** PROBLEM DESCRIPTION **
For the data below, please report each line where the word "notebook" is found.

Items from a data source
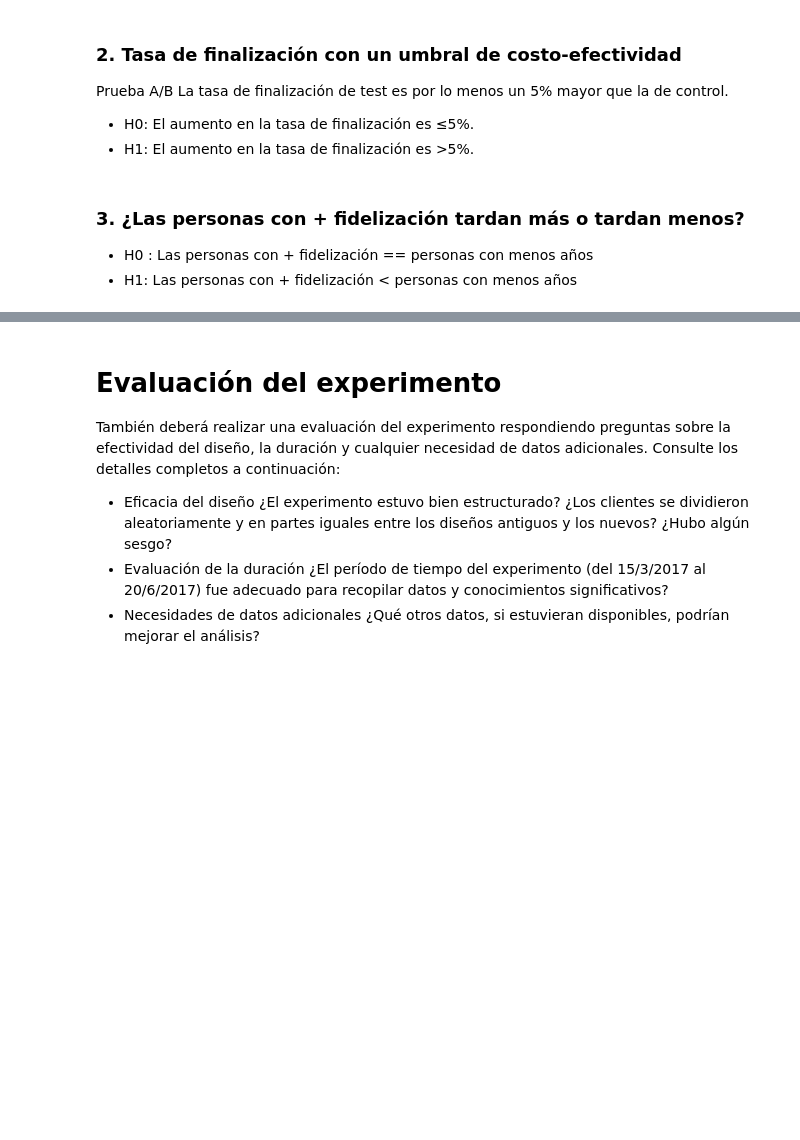
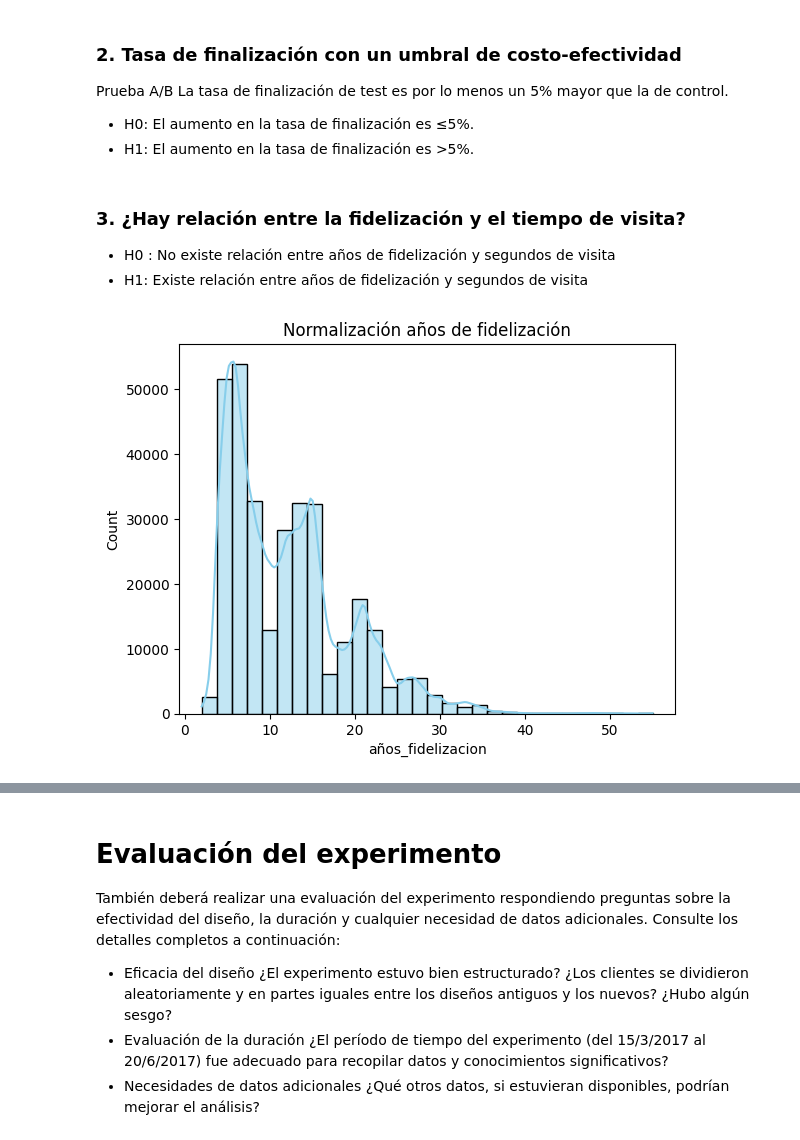
Before and after one commit to carmamenriosrodriguez/proyecto-5-, a Jupyter notebook: Proyecto.ipynb, the cells around one changed output, grey strips where cells are left out. Cells and saved outputs as stored; diff of their text form; code cells hidden in the pictures; blank space fills up the shorter version.

```diff
--- a/Proyecto.ipynb
+++ b/Proyecto.ipynb
@@ -1373,6 +1444,13 @@ La tasa de finalización de test es por lo menos un 5% mayor que la de control.
 * H0: El aumento en la tasa de finalización es ≤5%.
 * H1: El aumento en la tasa de finalización es >5%.
 # %% [markdown]
-### 3. ¿Las personas con + fidelización tardan más o tardan menos?
-* H0 : Las personas con + fidelización == personas con menos años
-* H1: Las personas con + fidelización < personas con menos años
+### 3. ¿Hay relación entre la fidelización y el tiempo de visita?
+* H0 : No existe relación entre años de fidelización y segundos de visita
+* H1: Existe relación entre años de fidelización y segundos de visita
+# %%
+## Comprobamos valores normales de 'años de fidelización' y los valores normales de 'segundos visita'
+sns.histplot(df_final['años_fidelizacion'], kde=True, bins=30, color="skyblue")
+plt.title('Normalización años de fidelización')
+plt.show()
+# %% [output]
+[figure, added]
```
Also changed, not shown: parts of 44 cells of this notebook.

** RESULT OF THE EXERCISE **
Before and after one commit to carmamenriosrodriguez/proyecto-5-, a Jupyter notebook: Proyecto.ipynb, the cells around one changed output, grey strips where cells are left out. Cells and saved outputs as stored; diff of their text form; code cells hidden in the pictures; blank space fills up the shorter version.
Also changed, not shown: parts of 44 cells of this notebook.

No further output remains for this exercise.